NEW YORK — The Red Sox suffered one final indignity on Wednesday night before their sorry season came to an end.
In what was surely their final game under manager Bobby Valentine, the Sox were embarrassed, 14-2, by the Yankees, then watched their rivals celebrate the American League East title.
Robinson Cano and Curtis Granderson each hit two home runs and combined to drive in 10 runs.
The Red Sox ended the season 69-93, their lowest point since the 1965 team lost 100 games.
For a generation of fans, this was the worst team of their lifetime. The Sox lost their final eight games, the longest streak since 2001. In all, they dropped an incredible 22 of their final 29 games, including 12 of the last 13.
Valentine could get fired as soon as Thursday morning. For the second straight season, the Red Sox will be looking for a new manager.
“I’m not going to talk about it,’’ general manager Ben Cherington said with a stone face.
Valentine took a long look at the field from the top step of the dugout when the game ended, before speaking briefly to his players. His postgame press conference was a study in restraint.
“Very disappointing season, extremely disappointing,’’ he said. “I don’t know how it could be more challenging than this season.’’
Is he worried about his job security?

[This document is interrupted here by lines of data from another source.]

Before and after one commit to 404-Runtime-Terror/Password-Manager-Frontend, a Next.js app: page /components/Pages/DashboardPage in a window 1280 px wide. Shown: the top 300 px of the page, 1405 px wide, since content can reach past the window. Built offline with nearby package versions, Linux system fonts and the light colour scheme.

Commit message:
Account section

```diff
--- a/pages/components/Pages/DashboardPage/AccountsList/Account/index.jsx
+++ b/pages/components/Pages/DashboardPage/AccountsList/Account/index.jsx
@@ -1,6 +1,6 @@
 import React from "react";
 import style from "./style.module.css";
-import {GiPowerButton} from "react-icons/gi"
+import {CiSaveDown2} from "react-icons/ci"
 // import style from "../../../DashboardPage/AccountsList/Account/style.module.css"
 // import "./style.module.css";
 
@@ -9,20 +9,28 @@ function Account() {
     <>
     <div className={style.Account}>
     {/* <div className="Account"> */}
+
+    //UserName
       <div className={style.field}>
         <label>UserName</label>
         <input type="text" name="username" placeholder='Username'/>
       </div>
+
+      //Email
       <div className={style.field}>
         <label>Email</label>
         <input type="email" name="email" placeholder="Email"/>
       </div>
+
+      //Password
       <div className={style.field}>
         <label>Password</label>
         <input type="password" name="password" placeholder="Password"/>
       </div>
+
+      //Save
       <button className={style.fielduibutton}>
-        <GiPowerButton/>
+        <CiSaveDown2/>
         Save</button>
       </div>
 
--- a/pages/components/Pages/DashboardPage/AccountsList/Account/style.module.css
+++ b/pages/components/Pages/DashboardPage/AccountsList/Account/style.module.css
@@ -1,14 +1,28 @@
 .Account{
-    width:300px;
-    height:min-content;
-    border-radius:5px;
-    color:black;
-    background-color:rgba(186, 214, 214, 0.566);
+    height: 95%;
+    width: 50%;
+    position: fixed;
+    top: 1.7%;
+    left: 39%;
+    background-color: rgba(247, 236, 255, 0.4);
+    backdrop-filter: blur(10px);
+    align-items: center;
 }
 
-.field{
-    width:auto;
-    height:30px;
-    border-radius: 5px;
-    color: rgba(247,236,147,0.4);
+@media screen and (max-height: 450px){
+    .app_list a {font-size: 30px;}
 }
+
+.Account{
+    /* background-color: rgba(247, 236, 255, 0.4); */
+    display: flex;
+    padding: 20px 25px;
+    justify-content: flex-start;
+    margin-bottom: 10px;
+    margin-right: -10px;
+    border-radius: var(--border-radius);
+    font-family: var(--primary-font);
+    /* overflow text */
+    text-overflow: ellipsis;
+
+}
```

“My life will be fine,’’ Valentine said.
The victory gave the Yankees (95-67) home-field advantage throughout the American League playoffs. They will start the postseason Sunday at Baltimore or Texas.
The Red Sox, fittingly, sent their worst starter to the mound for the final game.
Daisuke Matsuzaka, pitching on 13 days’ rest, performed like he has for the last four seasons, giving up five runs before being taken out in the third inning of what was surely his final game with the team.
“I didn’t expect my six years to end the way it did. It’s really hard on me mentally for a while now,’’ Matsuzaka said through an interpreter. “But there were some great memories . . . I’m really disappointed and very apologetic that I wasn’t able to perform to my expectations.’’
Matsuzaka would end his Boston career at 50-37 with a 4.52 ERA. Counting the posting fee paid to his team in Japan in 2005, it cost the Red Sox $103 million to get 668⅓ innings of below-average pitching for six seasons.
Matsuzaka retired the Yankees in order on six pitches in the first inning. It was only a tease.
Cano led off the bottom of the second with a single before Matsuzaka walked Nick Swisher. With one out, Matsuzaka left a 91-mile-per-hour fastball over the plate and Granderson sent it deep into the stands in right field.
Matsuzaka (1-7) didn’t survive the third inning. Alex Rodriguez singled before Cano launched a home run into the second deck in right, a monumental shot.
When Swisher followed with a single, Valentine finally pulled Matsuzaka from the game.
It was the fifth time in his last seven starts that Matsuzaka was unable to get through four innings.
The Yankees added to their lead in the fifth inning against Clayton Mortensen when Rodriguez doubled to left and Cano hit his second home run, again to right field. That made it 7-1.
The lead grew to 9-1 in the sixth. After Pedro Beato loaded the bases with one out, Scott Atchison was called in to face Cano and allowed a two-run single to right. That Cano didn’t hit it out seemed like a victory.
The single left Cano 24 of 39 (.615) with seven doubles, three home runs, and 14 RBIs over nine games. As the Yankees start pursuit of another championship, Cano has become their best player.
Granderson hit his second homer of the game in the seventh inning, a shot to right-center off righthander Chris Carpenter.
Carpenter is the pitcher the Red Sox obtained from the Cubs as compensation for general manager Theo Epstein walking away from the Sox after last September’s historic collapse. Epstein’s Cubs lost 101 games.
Granderson joined Joe DiMaggio, Lou Gehrig, Mickey Mantle, Roger Maris, Tino Martinez, Alex Rodriguez, and Babe Ruth as the only Yankees to hit at least 43 home runs in a season.
The Yankees hit 245 home runs, a franchise record. They hit 43 against the Red Sox, another record. The Sox were 5-13 against the Yankees, the worst record against their rivals since 2001. They were outscored, 116-70.
As Matsuzaka and the Red Sox bullpen struggled, Hiroki Kuroda (16-11) methodically dispatched the Sox.
He allowed a run in the first inning when Jacoby Ellsbury, playing in his second consecutive game, walked and scored on a two-out single by Cody Ross.
The Sox did not score again until the seventh inning when Yankee killer Pedro Ciriaco doubled and scored on a two-out single by rookie Jose Iglesias. It was the second RBI of the season for Iglesias in 77 plate appearances.
“Nobody feels worse than we do,’’ Ross said. “We kept battling and didn’t give up. That’s all you can ask for when you have a tough season like we did.’’
Before the game, Valentine was asked about the obstacles he faced in trying to guide the fractured Red Sox. He dismissed the question with a wave.
“I had every opportunity to succeed,’’ he said, “and didn’t.’’